[3] Engineering in action: Water Measurement for the 21st century and a new approach to Programming

As part of our ongoing series showcasing the research our professors are working on, in this installment we will be presenting the research of Dr. Salem Ibrahim Salem and Dr. Ian Piumarta. Dr. Salem is working on the water measuring technologies, while Dr. Piumarta is focusing on meta-programming.

Water Measurement for the 21st century

Water is essential to all lifeforms, and monitoring of water resources is very critical to ensure their sustainability. Dr. Salem has been working on improving the accuracy of monitoring.

There are a variety of approaches in this field: the main methods are using satellite data and conducting field measurement. Field measurement produces very accurate data but is very time consuming and does not provide the condition for a whole body of water. Satellite data allows long-term, daily recording, but satellite only measure reflective sunlight and not water quality data such as the concentration of water. A combination of these approaches is how Dr. Salem usually obtains his data, but recently advancements in drones have resulted in new potential. As in other fields of measurement, drones have the potential to change how we measure water dramatically. Drones fly much closer to the water than satellites, but do not necessarily need the manpower and resources required for field measurement. With drones, high resolution images can be obtained for large bodies of water at higher efficiency than ever before – especially if improvements in flying time (i.e. battery life) and camera functionality to include hyper-spectral cameras come to fruition. 

How does Dr. Salem’s research contribute to our understanding of water?

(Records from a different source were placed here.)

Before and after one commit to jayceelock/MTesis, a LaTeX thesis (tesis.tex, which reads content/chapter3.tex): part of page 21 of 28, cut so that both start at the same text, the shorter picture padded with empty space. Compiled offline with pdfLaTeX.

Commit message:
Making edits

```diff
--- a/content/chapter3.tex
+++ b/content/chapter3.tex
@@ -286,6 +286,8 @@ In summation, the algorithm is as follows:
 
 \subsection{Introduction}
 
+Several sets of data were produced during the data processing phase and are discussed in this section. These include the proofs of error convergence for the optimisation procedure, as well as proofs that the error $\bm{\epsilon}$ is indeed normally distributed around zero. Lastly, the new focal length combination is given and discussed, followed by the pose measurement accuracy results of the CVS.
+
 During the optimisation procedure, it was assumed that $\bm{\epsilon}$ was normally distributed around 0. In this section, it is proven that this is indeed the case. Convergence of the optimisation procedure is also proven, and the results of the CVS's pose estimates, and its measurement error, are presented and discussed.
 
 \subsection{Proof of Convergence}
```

The first application that comes to mind is weather: water analysis helps make weather reports more accurate, and on a global scale. This goes beyond tomorrow’s forecast to include predictions for extreme weather such as floods, crucially important as such events have become more common in our changing climate. Further applications can benefit people whose livelihoods directly depends on bodies of water, such as fisherman. In developing nations, there is even higher demand, as the need for clean water (and thus the analysis of toxicity in water) is crucially important. Dr. Salem has gathered data in Vietnam, Thailand, the East China Sea and Tokyo Bay, and is looking to continue his research to help understand the most crucial element to human life. 

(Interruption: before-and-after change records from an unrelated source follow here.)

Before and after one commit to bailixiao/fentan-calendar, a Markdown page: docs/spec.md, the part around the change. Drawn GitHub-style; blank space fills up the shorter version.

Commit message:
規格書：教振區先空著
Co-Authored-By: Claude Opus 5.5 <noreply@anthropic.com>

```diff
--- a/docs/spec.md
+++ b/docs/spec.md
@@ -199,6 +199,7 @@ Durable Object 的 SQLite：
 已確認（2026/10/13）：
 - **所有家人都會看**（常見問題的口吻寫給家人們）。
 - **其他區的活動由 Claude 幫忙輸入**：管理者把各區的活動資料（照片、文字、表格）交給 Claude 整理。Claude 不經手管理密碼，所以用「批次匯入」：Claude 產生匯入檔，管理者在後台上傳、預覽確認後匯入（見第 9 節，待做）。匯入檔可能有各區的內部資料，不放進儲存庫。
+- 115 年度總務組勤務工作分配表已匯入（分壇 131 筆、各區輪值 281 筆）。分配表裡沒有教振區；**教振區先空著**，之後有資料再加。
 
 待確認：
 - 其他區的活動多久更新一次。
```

A new approach to Programming

Dr. Piumarta began programming at the age of 10 on a Texas Instruments programmable calculator, and his passion for computers has driven him to live in three continents as the advancements in computer technology have shaped almost every detail of our modern life. He has also been interested in how we interact with computers, and one of his greatest research goals is to fundamentally simplify this interaction. 

He has previously been working on scaling down source code, proving that it is possible to render complex operations in just a few lines of code. Using this knowledge as a base, he is looking to make our programming languages “intelligent”, coming up with more elegant ways to model and express solutions to problems, making programs less complex, easier to reason about, and ultimately more reliable. Specifically, this field is called meta-programming, which allows a programming system to have knowledge of itself or to modify its own characteristics. Any system that can observe and analyze its own behavior, and can adapt itself to changing conditions, has the potential to improve performance or reduce resource requirements. Take communication in the Internet of Things (IoT), for instance, which uses protocols that can be complex to implement and yet easy to describe with the help of the right models and ways to express behavior that themselves can evolve easily in parallel with our understanding of the problem. 

Using this, Dr. Piumarta wants to take on the “programming crisis” – he believes that it is still way too hard to make a program do what you want it too, and he wants to bring this flexibility into the mainstream. If he were able to achieve this, one could say that his research would have come full-circle. Furthermore, he sees further applications, specifically through applying such software parameters to the hardware side. With more and more devices becoming “smart” as part of the Internet of Things, this could have profound implications. One potential application would thus be self-modifying hardware, which is able to configure itself based on what external factors require. Starting with his calculator that had mere 2 kilobytes of ram, Dr. Piumarta has taken his passion into a fascinating career, and we are excited to see how he will look to revolutionize programming from here on out. 

The Kyoto University of Advanced Science’s (KUAS) all-new, innovative English-taught engineering department is currently in the planning phase for its launch in 2020. The school itself has a 50-year history since its establishment, and is an accredited private institution located in the heart of Japan. By inviting the top-notch CEO of a Kyoto-based globally successful firm as chairman, the university aims to offer its academic resources in the international arena, with the exciting new engineering department being one example of these efforts.